Premise.
Introductory look at the Science-Fiction Series.

The Aliens.
General info on the Aliens.

The Robots.
General info on the Robots.

The main space Vehicle.
General info on the Space Vehicle.

The Characters.
General info on the Characters.

The Stories.
General info on how the Stories will be implemented.

Episode Guide.
General info on the planned First Season.

Cool Things to Ponder.
Cool things about my show, listed five at a time.
1 to 5
6 to 10
11 to 15
16 to 20
21 to 25

Our Previews.
Fixing Star Trek's problems, one preview at a time.

The Honored Dead.
Actors I wanted who died already.

The Thrill of Illinois.
Where my show would be produced.

Proof a Large Cast can work.
Examples from other Television Series.

TV Series Premiere Announcements.
Compare what I am giving you to what little they gave you.

What is a Presentation Film?
How some shows began.

Letterbox Format Explanation.
What's with those black bars?







Our Previews:


THE PREVIEWS:
In Hollywood, outside advertising people not involved with the actual productions of television programs or movies are hired to create distorted advertising for the programs. Unlike Hollywood, we'll be doing our previews ourselves.

We will be doing the previews ourselves (which means they won't be misleading like Star Trek: Voyager's). We are also placing a simple rule that will make things much better for everyone to enjoy the show: We won't place in the previews any scenes from the last 25% of the episode. This means when you watch the episode, no scenes from the Epilogue and very few scenes from the last Act will ever be seen prior to your viewing of it. This helps in preventing the endings from ever being given away prior to the initial first broadcast, as so often happens with Hollywood's distorted and misleading previews.

Borg



The Chute



Voyager Crew

Remember when the Borg first showed up on Star Trek: Voyager in the episode "Unity"? Actually, their first scene was the finale of the previous episode "Blood Fever", in which Janeway brushed aside the bushes of a devastated planet to reveal (Gasp!) a Borg corpse. The entire preview for this episode was structured around the shocking plot-twisting finale, giving it away one full week before it even aired. And the Borg episode itself didn't air until a week after that.

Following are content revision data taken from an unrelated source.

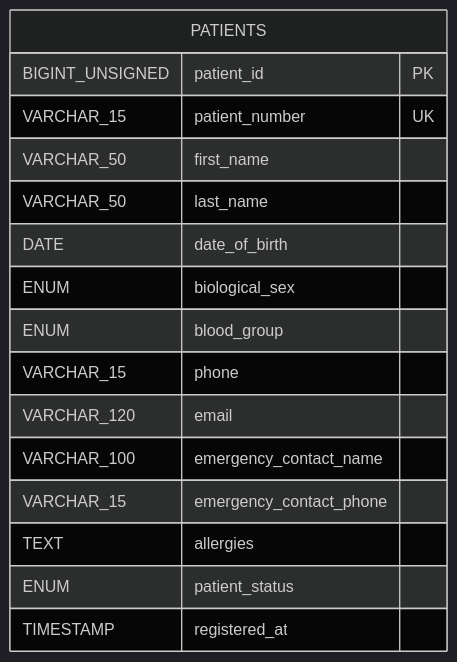
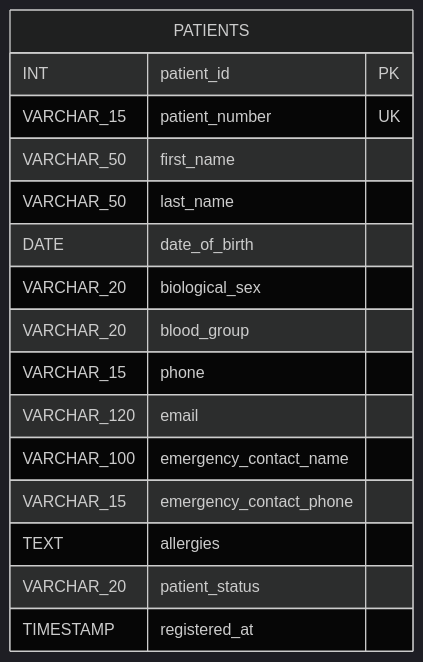
The tenth of 20 diagrams in sql-exercises-part-1.md (arvind-codegnan/cdg-hyd-jfs-058), drawn with Mermaid (dark theme) before and after one commit. The commit also changed other lines of this file, not shown here.

````diff
--- a/sql-exercises-part-1.md
+++ b/sql-exercises-part-1.md
@@ -387,19 +385,19 @@
 ```mermaid
 erDiagram
     PATIENTS {
-        BIGINT_UNSIGNED patient_id PK
+        INT patient_id PK
         VARCHAR_15 patient_number UK
         VARCHAR_50 first_name
         VARCHAR_50 last_name
         DATE date_of_birth
-        ENUM biological_sex
-        ENUM blood_group
+        VARCHAR_20 biological_sex
+        VARCHAR_20 blood_group
         VARCHAR_15 phone
         VARCHAR_120 email
         VARCHAR_100 emergency_contact_name
         VARCHAR_15 emergency_contact_phone
         TEXT allergies
-        ENUM patient_status
+        VARCHAR_20 patient_status
         TIMESTAMP registered_at
     }
 ```
````
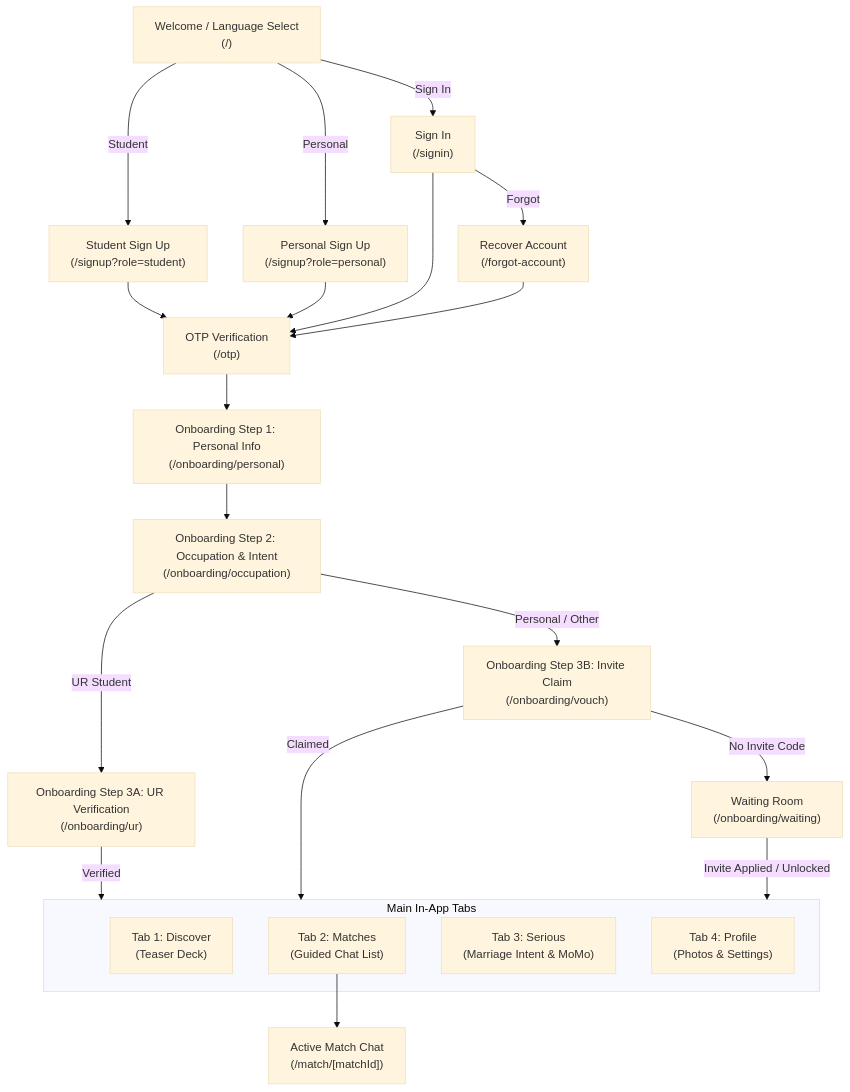
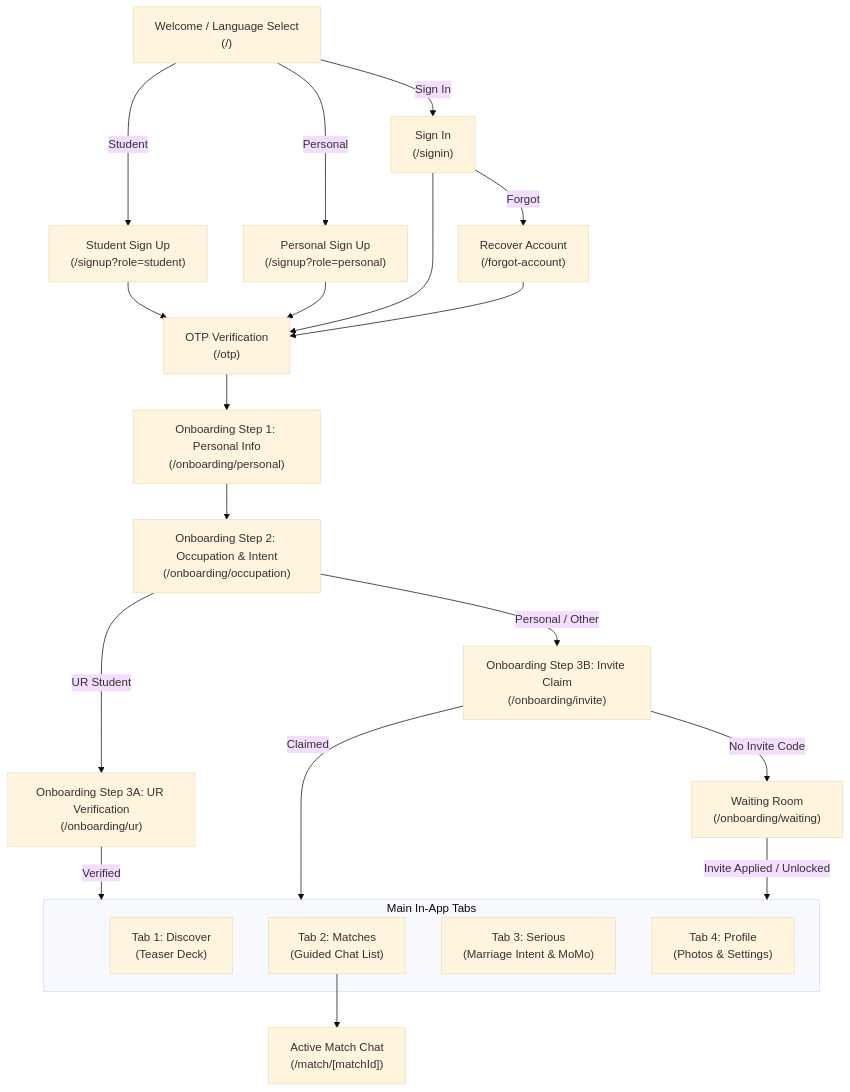
One commit to htuyishi-hub/kin changed the diagram in docs/i18n/ui-map.md. Above: the diagram before and after it, drawn with Mermaid (base theme). The commit also changed other lines of this file and 9 other files, not shown here.

Commit message:
refactor(onboarding): rename vouch screens to invite and update navigation routes

````diff
--- a/docs/i18n/ui-map.md
+++ b/docs/i18n/ui-map.md
@@ -9,32 +9,32 @@
 ```mermaid
 flowchart TD
     Welcome["Welcome / Language Select<br/>(/)"] -->|Student| EmailStudent["Student Sign Up<br/>(/signup?role=student)"]
     Welcome -->|Personal| EmailPersonal["Personal Sign Up<br/>(/signup?role=personal)"]
     Welcome -->|Sign In| SignIn["Sign In<br/>(/signin)"]
     SignIn -->|Forgot| ForgotAccount["Recover Account<br/>(/forgot-account)"]
     
     EmailStudent --> OTP["OTP Verification<br/>(/otp)"]
     EmailPersonal --> OTP
     SignIn --> OTP
     ForgotAccount --> OTP
     
     OTP --> Step1["Onboarding Step 1: Personal Info<br/>(/onboarding/personal)"]
     Step1 --> Step2["Onboarding Step 2: Occupation & Intent<br/>(/onboarding/occupation)"]
     
     Step2 -->|UR Student| Step3UR["Onboarding Step 3A: UR Verification<br/>(/onboarding/ur)"]
-    Step2 -->|Personal / Other| Step3Invite["Onboarding Step 3B: Invite Claim<br/>(/onboarding/vouch)"]
+    Step2 -->|Personal / Other| Step3Invite["Onboarding Step 3B: Invite Claim<br/>(/onboarding/invite)"]
     
     Step3UR -->|Verified| MainTabs["Main In-App Tabs<br/>(/(tabs) or /app)"]
     Step3Invite -->|Claimed| MainTabs
     Step3Invite -->|No Invite Code| WaitingRoom["Waiting Room<br/>(/onboarding/waiting)"]
     WaitingRoom -->|Invite Applied / Unlocked| MainTabs
 
     subgraph MainTabs [Main In-App Tabs]
         Discover["Tab 1: Discover<br/>(Teaser Deck)"]
         Matches["Tab 2: Matches<br/>(Guided Chat List)"]
         Serious["Tab 3: Serious<br/>(Marriage Intent & MoMo)"]
         Profile["Tab 4: Profile<br/>(Photos & Settings)"]
     end
 
     Matches --> ChatRoom["Active Match Chat<br/>(/match/[matchId])"]
 ```
````
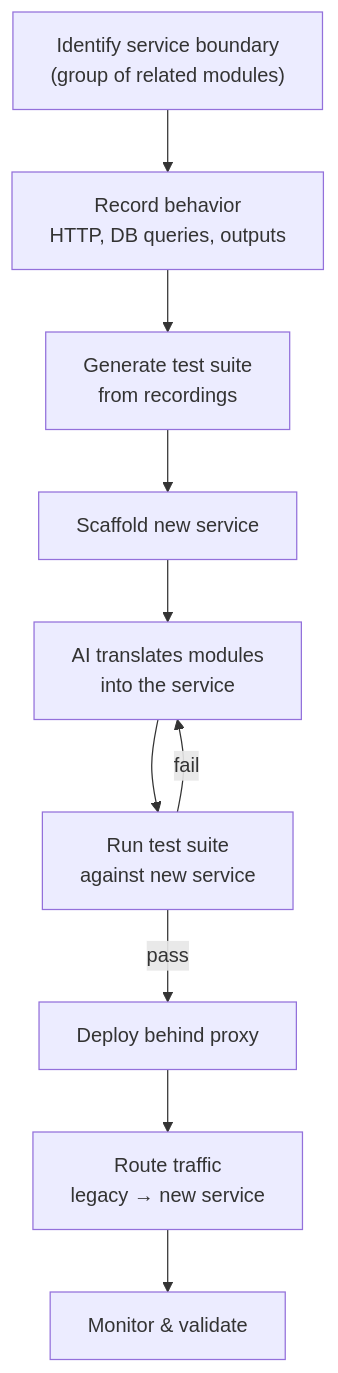
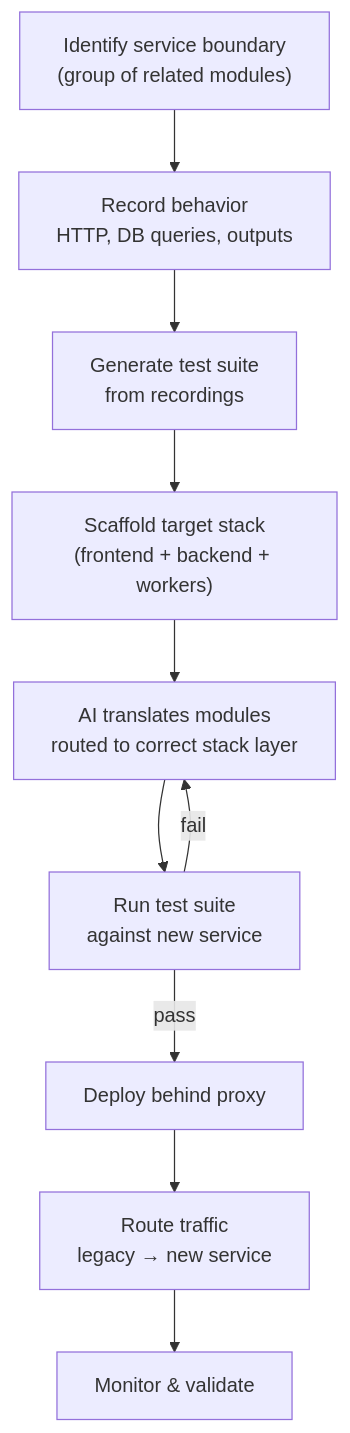
The ninth of 19 diagrams in DESIGN.md (koustubh25/scratchpad), drawn with Mermaid before and after one commit. The commit also changed other lines of this file, not shown here.

````diff
--- a/DESIGN.md
+++ b/DESIGN.md
@@ -318,12 +416,12 @@
 ```mermaid
 flowchart TD
     S1["Identify service boundary\n(group of related modules)"] --> S2["Record behavior\nHTTP, DB queries, outputs"]
     S2 --> S3["Generate test suite\nfrom recordings"]
-    S3 --> S4["Scaffold new service"]
-    S4 --> S5["AI translates modules\ninto the service"]
+    S3 --> S4["Scaffold target stack\n(frontend + backend + workers)"]
+    S4 --> S5["AI translates modules\nrouted to correct stack layer"]
     S5 --> S6["Run test suite\nagainst new service"]
     S6 -->|pass| S7["Deploy behind proxy"]
     S6 -->|fail| S5
     S7 --> S8["Route traffic\nlegacy → new service"]
     S8 --> S9["Monitor & validate"]
 ```
````
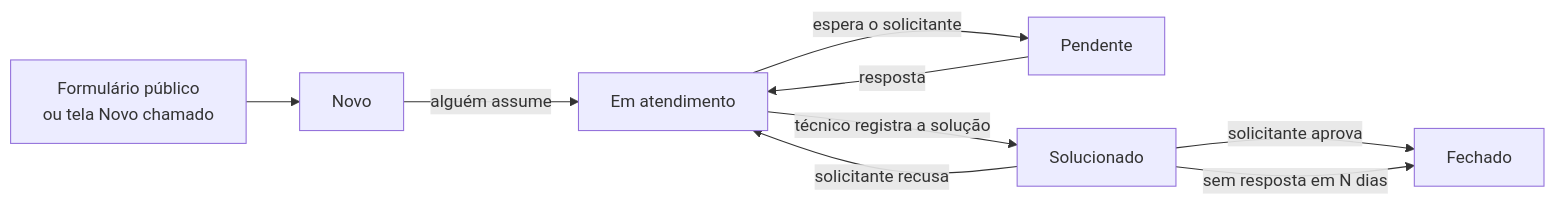
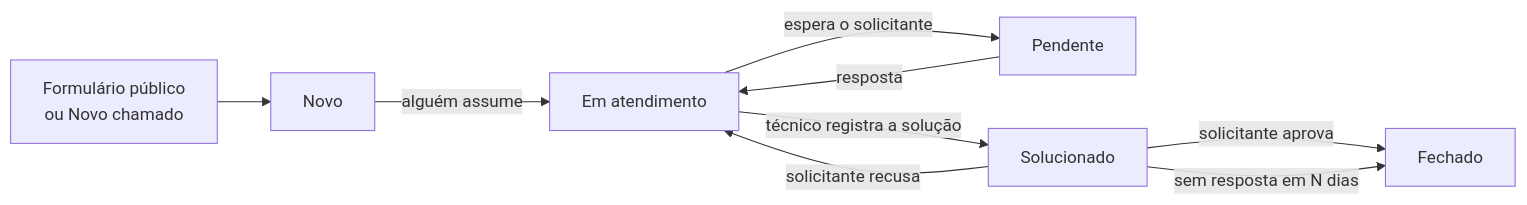
The second of 3 diagrams in README.md (higornovocardoso/Central-de-Chamados), drawn with Mermaid before and after one commit. The commit also changed other lines of this file and 9 other files, not shown here.

````diff
--- a/README.md
+++ b/README.md
@@ -110,11 +132,11 @@
 ```mermaid
 flowchart LR
-    A[Formulário público<br/>ou tela Novo chamado] --> B[Novo]
+    A[Formulário público<br/>ou Novo chamado] --> B[Novo]
     B -->|alguém assume| C[Em atendimento]
     C -->|espera o solicitante| D[Pendente]
     D -->|resposta| C
     C -->|técnico registra a solução| E[Solucionado]
     E -->|solicitante aprova| F[Fechado]
     E -->|solicitante recusa| C
     E -->|sem resposta em N dias| F
 ```
````
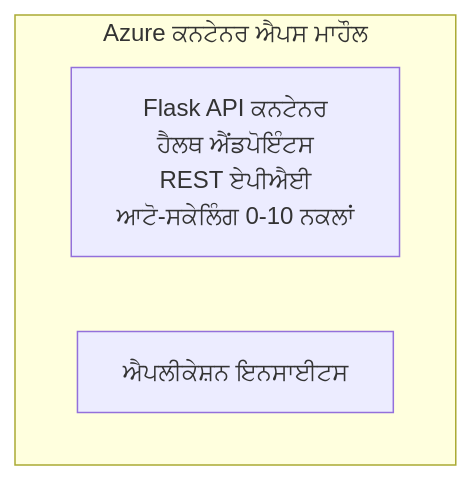
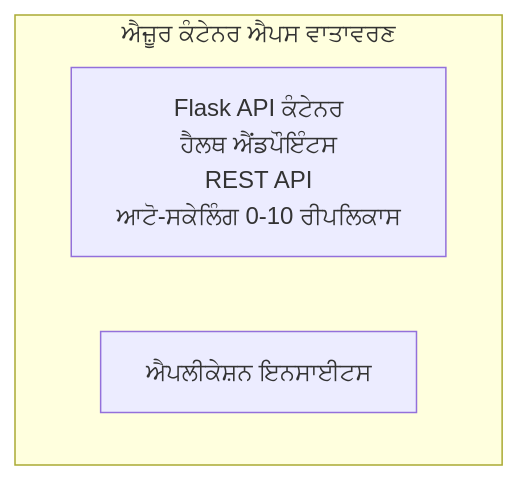
Before and after one commit to microsoft/AZD-for-beginners: the diagram in translations/pa/examples/container-app/simple-flask-api/README.md, drawn with Mermaid. The commit also changed other lines of this file and 104 other files, not shown here.

````diff
--- a/translations/pa/examples/container-app/simple-flask-api/README.md
+++ b/translations/pa/examples/container-app/simple-flask-api/README.md
@@ -26,7 +26,7 @@
 ```mermaid
 graph TD
-    subgraph ACA[Azure ਕਨਟੇਨਰ ਐਪਸ ਮਾਹੌਲ]
-        Flask[Flask API ਕਨਟੇਨਰ<br/>ਹੈਲਥ ਐਂਡਪੋਇੰਟਸ<br/>REST ਏਪੀਐਈ<br/>ਆਟੋ-ਸਕੇਲਿੰਗ 0-10 ਨਕਲਾਂ]
+    subgraph ACA[ਐਜ਼ੂਰ ਕੰਟੇਨਰ ਐਪਸ ਵਾਤਾਵਰਣ]
+        Flask[Flask API ਕੰਟੇਨਰ<br/>ਹੈਲਥ ਐਂਡਪੌਇੰਟਸ<br/>REST API<br/>ਆਟੋ-ਸਕੇਲਿੰਗ 0-10 ਰੀਪਲਿਕਾਸ]
         AppInsights[ਐਪਲੀਕੇਸ਼ਨ ਇਨਸਾਈਟਸ]
     end
 ```
````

Fans will also remember the episode "The Chute", in which the secret of the Chute was also given away in the previews one week prior to broadcast. Interestingly, the official StarTrek.com website has downloadable previews for all episodes, and both the downloadable previews mentioned above are different from the original broadcast, both excluding the give-away footage.

It's safe to say that if the Producers of Star Trek was in charge of Dallas, we wouldn't have needed to actually watch the episode in order to find out who shot J.R.

13 Days

13 Days

13 Days

Recently the Producers of "13 Days", a movie about the 1962 Cuban Missile Crisis, had to publicly apologize for their previews when the company they hired placed ships and jets in the previews that didn't even exist in the time the movie took place. And because they made clear in the apology the footage was only in the advertisement but not in the film itself, this means the advertising included things that weren't even in the movie.

Centauri Outpost




Crusade ship





Crusade cast

Babylon 5 has also been a repeat offender by continuosly placing scenes in previews that weren't even in the episode they were promoting. Most first season and many second season episode previews are filled with scenes excised from other episodes. This means fans would often see a preview for next week's episode that contained footage from last week's episode.

Warner Brothers also gave away the ending of Babylon 5 by actually giving the footage of the station exploding to news outlets to air, thus making sure the station's final scenes, which fans had been anxiously looking forward to for five years, was aired months prior to the episode itself.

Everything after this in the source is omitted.